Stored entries
● ● ● ●

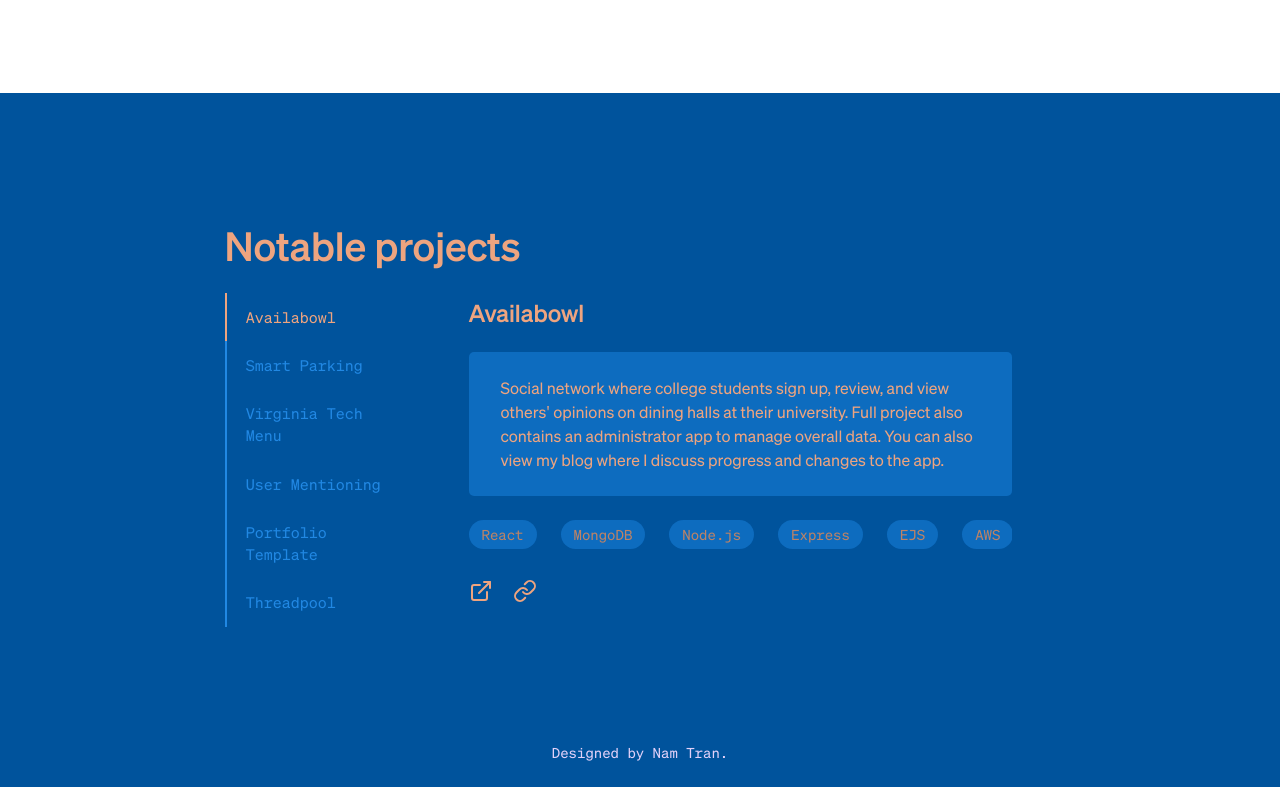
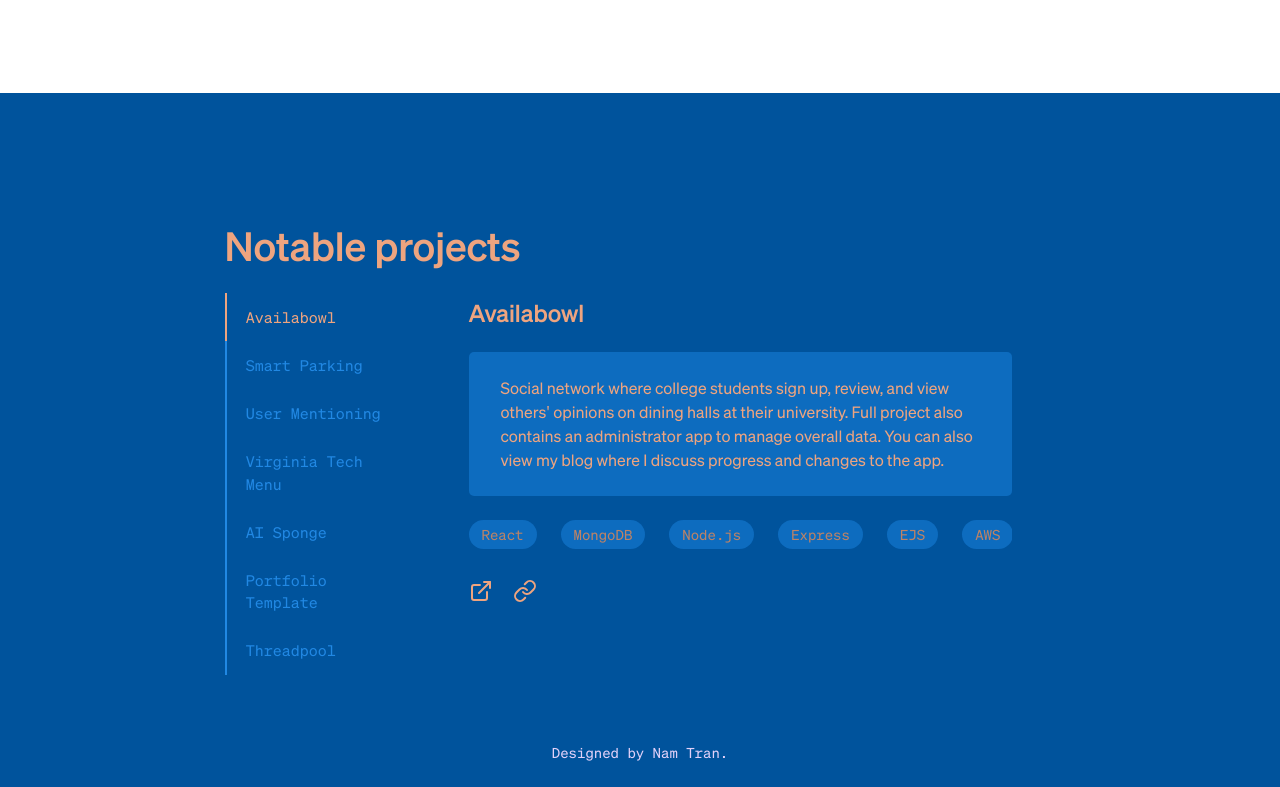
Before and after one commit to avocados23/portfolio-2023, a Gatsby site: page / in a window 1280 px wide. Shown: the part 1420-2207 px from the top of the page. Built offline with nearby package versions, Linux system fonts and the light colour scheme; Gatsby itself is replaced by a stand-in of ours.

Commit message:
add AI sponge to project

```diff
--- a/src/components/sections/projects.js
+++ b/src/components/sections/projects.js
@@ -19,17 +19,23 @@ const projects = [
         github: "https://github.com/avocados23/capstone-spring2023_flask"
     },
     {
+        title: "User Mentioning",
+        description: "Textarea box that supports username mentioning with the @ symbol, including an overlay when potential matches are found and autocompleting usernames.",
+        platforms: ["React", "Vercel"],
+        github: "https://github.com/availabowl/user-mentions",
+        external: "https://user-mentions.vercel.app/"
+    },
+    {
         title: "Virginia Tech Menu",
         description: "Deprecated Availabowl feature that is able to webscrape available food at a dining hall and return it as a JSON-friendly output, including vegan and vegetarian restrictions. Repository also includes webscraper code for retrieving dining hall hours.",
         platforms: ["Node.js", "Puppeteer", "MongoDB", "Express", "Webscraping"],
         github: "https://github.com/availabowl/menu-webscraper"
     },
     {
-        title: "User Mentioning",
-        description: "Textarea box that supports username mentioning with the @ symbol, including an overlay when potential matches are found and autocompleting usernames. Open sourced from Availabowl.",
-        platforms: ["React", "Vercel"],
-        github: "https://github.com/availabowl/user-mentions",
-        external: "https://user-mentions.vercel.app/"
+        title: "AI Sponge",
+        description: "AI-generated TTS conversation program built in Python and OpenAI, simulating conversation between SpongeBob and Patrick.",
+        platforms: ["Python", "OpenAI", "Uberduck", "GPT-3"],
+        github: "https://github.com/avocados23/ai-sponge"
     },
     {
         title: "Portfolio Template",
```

● ● ● ●

WHAT YOU WILL DO ▸ All the records above must be retyped exactly, except for their pictures.

RESPONSE ▸
Before and after one commit to avocados23/portfolio-2023, a Gatsby site: page / in a window 1280 px wide. Shown: the part 1420-2207 px from the top of the page. Built offline with nearby package versions, Linux system fonts and the light colour scheme; Gatsby itself is replaced by a stand-in of ours.

Commit message:
add AI sponge to project

```diff
--- a/src/components/sections/projects.js
+++ b/src/components/sections/projects.js
@@ -19,17 +19,23 @@ const projects = [
         github: "https://github.com/avocados23/capstone-spring2023_flask"
     },
     {
+        title: "User Mentioning",
+        description: "Textarea box that supports username mentioning with the @ symbol, including an overlay when potential matches are found and autocompleting usernames.",
+        platforms: ["React", "Vercel"],
+        github: "https://github.com/availabowl/user-mentions",
+        external: "https://user-mentions.vercel.app/"
+    },
+    {
         title: "Virginia Tech Menu",
         description: "Deprecated Availabowl feature that is able to webscrape available food at a dining hall and return it as a JSON-friendly output, including vegan and vegetarian restrictions. Repository also includes webscraper code for retrieving dining hall hours.",
         platforms: ["Node.js", "Puppeteer", "MongoDB", "Express", "Webscraping"],
         github: "https://github.com/availabowl/menu-webscraper"
     },
     {
-        title: "User Mentioning",
-        description: "Textarea box that supports username mentioning with the @ symbol, including an overlay when potential matches are found and autocompleting usernames. Open sourced from Availabowl.",
-        platforms: ["React", "Vercel"],
-        github: "https://github.com/availabowl/user-mentions",
-        external: "https://user-mentions.vercel.app/"
+        title: "AI Sponge",
+        description: "AI-generated TTS conversation program built in Python and OpenAI, simulating conversation between SpongeBob and Patrick.",
+        platforms: ["Python", "OpenAI", "Uberduck", "GPT-3"],
+        github: "https://github.com/avocados23/ai-sponge"
     },
     {
         title: "Portfolio Template",
```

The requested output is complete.